Canadians buy DrugX at prices determined by negotiations between provincial governments and DrugXCo-Canada. If provincial governments refuse to pay more than $500, DrugXCo likely says, “Fine.” American sales cover manufacturing and upfront costs.
In Canada, $500 more than covers the $200 in current manufacturing costs. If DrugXCo-Canada refuses the $500 price, Canadian governments may simply refuse to purchase DrugX, preferring that Canadians go without. For DrugXCo, some Canadian operating profit is better than none. Canada is a small market, so protracted negotiations and public squabbles aren’t worth the trouble.
But if the U.S. government allows Canadian imports, this logic vanishes. DrugXCo can’t allow the American price to plunge to $500, or its investment fails. Despite popular perception, pharmaceutical company profit margins aren’t particularly large vis-à-vis other industries.
Force revenues down, and you’ll get fewer innovative drugs. With imports allowed, if Canada refuses to pay more than $500, DrugXCo says, “Bye-bye. Go invent your own drug.” In the end, America’s price will likely hover at around $2,000. Canada eventually agrees to the $2,000 price, or Canadians do without DrugX.
Superficially, drug imports from Canada sounds like free trade, but it’s not. It’s really a seizure of drug companies’ control over their intellectual property—the temporary monopoly pricing allowed by our patent system in exchange for creating new drugs. By allowing Canadian imports in, the federal U.S. government imposes Canadian price controls on the American market, thereby devaluing the company’s patent.
Another Trump proposal would limit what Medicare pays for certain drugs to a weighted average of foreign-country prices—the “International Price Index.” This amplifies the problem by importing price controls from multiple countries, rather than just from Canada. Again, DrugXCo’s likely response would be to raise prices in those foreign countries, not lower prices in the U.S.
On the other end of the spectrum, Sanders sees Canadian governments imposing price controls and wishes to empower turbo-charged Medicare negotiators to do likewise. But to reiterate, Canada’s low prices don’t reflect the awesome power of government bargaining. They reflect Canada’s small market and price controls that would kill off new drug development if allowed to leach into America.
Medicare is forbidden to negotiate directly with drug companies for good reason, summed up by the term “regulatory capture.” In short, a Medicare negotiator is likely bargaining with a prospective future employer. If the Medicare negotiator awards a high price to DrugXCo today, he’ll be remembered fondly when his resume and job application arrive at the company a year from now.

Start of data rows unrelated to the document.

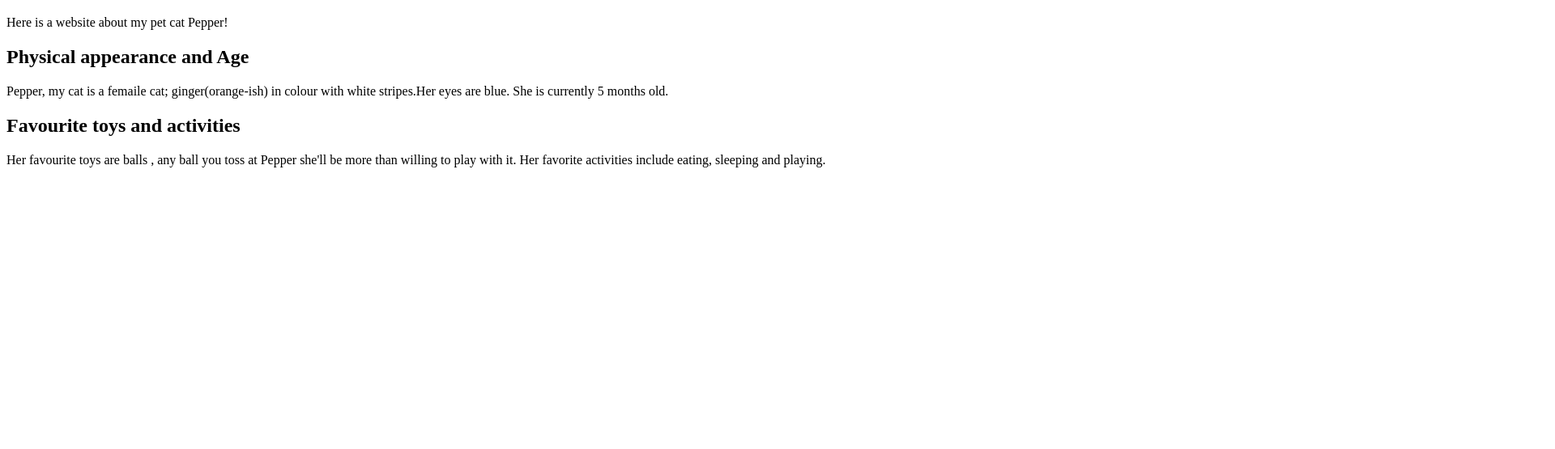
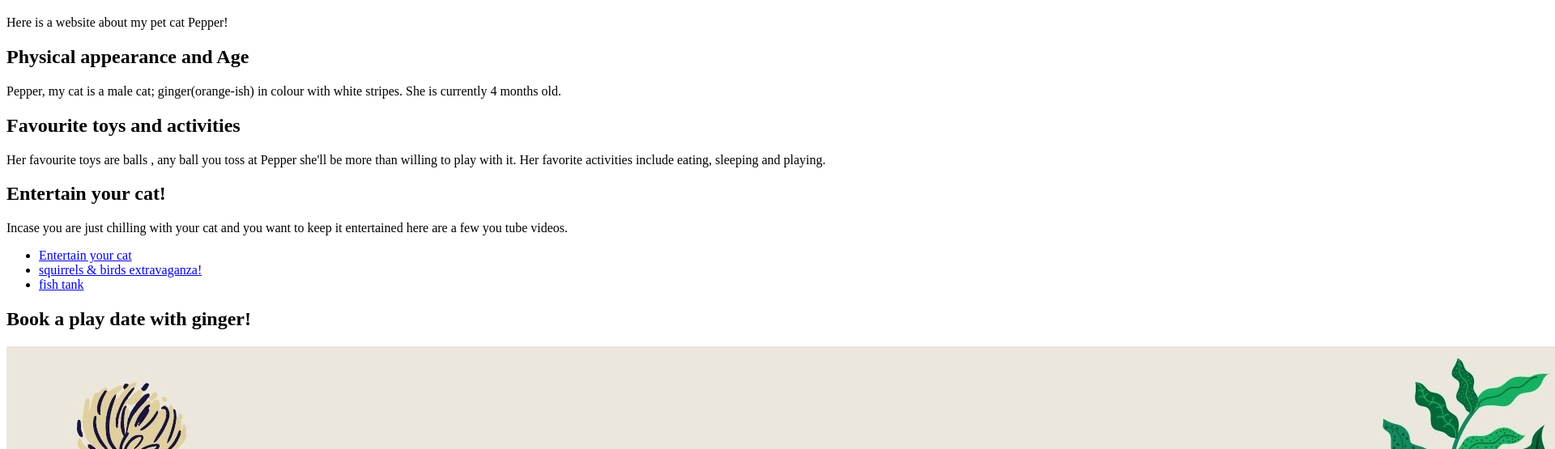
Before and after one commit to Cindywambui/petwebpage, a plain HTML site: page pet-webpage.html in a window 1280 px wide. Shown: the part 61-616 px from the top of the page at 81% size, 1920 px wide, since content can reach past the window. Drawn offline with Linux system fonts and the light colour scheme.

Commit message:
Add inline elements in html

```diff
--- a/pet-webpage.html
+++ b/pet-webpage.html
@@ -7,13 +7,25 @@
         <h1>MY PET</h1>
         <p>Here is a website about my pet cat Pepper!</p>
         <h2>Physical appearance and Age</h2>
-        <p>Pepper, my cat is a femaile cat; ginger(orange-ish) in colour
-           with white stripes.Her eyes are blue. She is currently 5 months
-           old.</p>
+        <p>Pepper, my cat is a male cat; ginger(orange-ish) in colour
+           with white stripes. She is currently 4 months
+           old.
+        </p>
         <h2>Favourite toys and activities</h2>
         <p>Her favourite toys are balls , any ball you toss at Pepper
             she'll be more than willing to play with it.
            Her favorite activities include eating, sleeping and playing.
         </p>
+        <h2>Entertain your cat!</h2>
+        <p>Incase you are just chilling with your cat and you want to
+           keep it entertained here are a few you tube videos.
+           <ul>
+               <li><a href="https://www.youtube.com/watch?v=tbsmCJE2XYQ">Entertain your cat</a></li>
+               <li><a href="https://www.youtube.com/watch?v=C2EvpdSxOQg">squirrels & birds extravaganza!</a></li>
+               <li><a href="https://www.youtube.com/watch?v=1K1XKClRb38">fish tank</a></li>
+           </ul>
+        </p>
+        <h2>Book a play date with ginger!</h2>
+        <img src="images/W.jpg" alt="a picture of a playdate calendar">
     </body>
 </html>
```
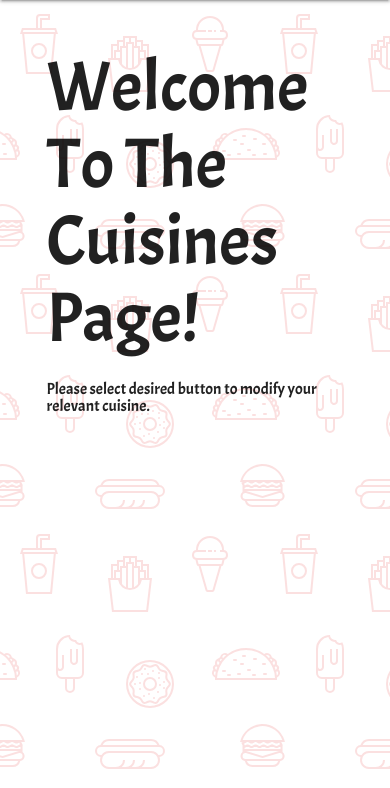
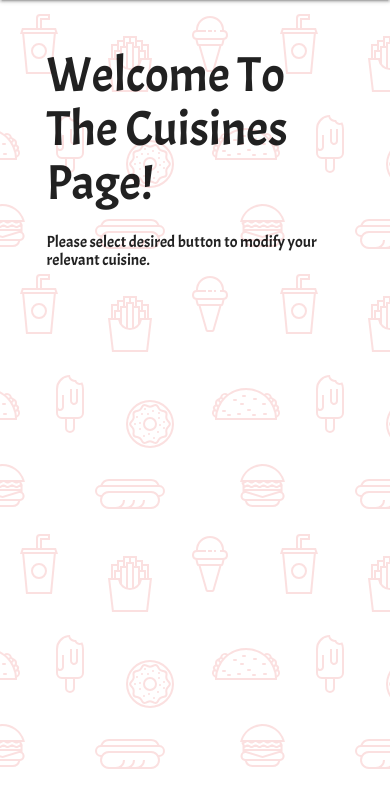
Before and after one commit to connor-blackburn/gutsy, a Flask app: page /edit_cuisine_homepage in a window 390 px wide. Shown: the part 56-844 px from the top of the page. Run offline with Flask 2, Linux system fonts and the light colour scheme; data that the repository does not hold is empty; some libraries are stand-ins or nearby versions.

Commit message:
edit cuisine homepage altered for large smartphones

```diff
--- a/main.scss
+++ b/main.scss
@@ -149,6 +149,10 @@ span {
     @include smartphoneMedium {
         font-size: 0.7em;
     }
+    @include smartphoneLarge {
+        font-size: 0.7em;
+    }
+
 }
 
 .edit_cuisine {
--- a/static/css/main.css
+++ b/static/css/main.css
@@ -114,6 +114,9 @@ body {
 @media (min-width: 321px) and (max-width: 375px) {
   .edit_cuisine_homepage {
     font-size: 0.7em; } }
+@media (min-width: 376px) and (max-width: 425px) {
+  .edit_cuisine_homepage {
+    font-size: 0.7em; } }
 
 @media (min-width: 321px) and (max-width: 375px) {
   .edit_cuisine {
```
Also changed, not shown: .c9/metadata/environment/main.scss (+1 -1 lines), 1 other file.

There are, indeed, policies that could reduce costs, but those mostly involve the supply side of the market—reducing the cost of developing new drugs. Most important, the FDA approval process is needlessly expansive, expensive and unpredictable, adding costs and uncertainty to new drug development and diffusion. Reforming the FDA is a topic for another day. Unfortunately, it’s barely a topic in present-day political debate.
Robert Graboyes is a senior research fellow with the Mercatus Center at George Mason University. He wrote this for Inside Sources.com.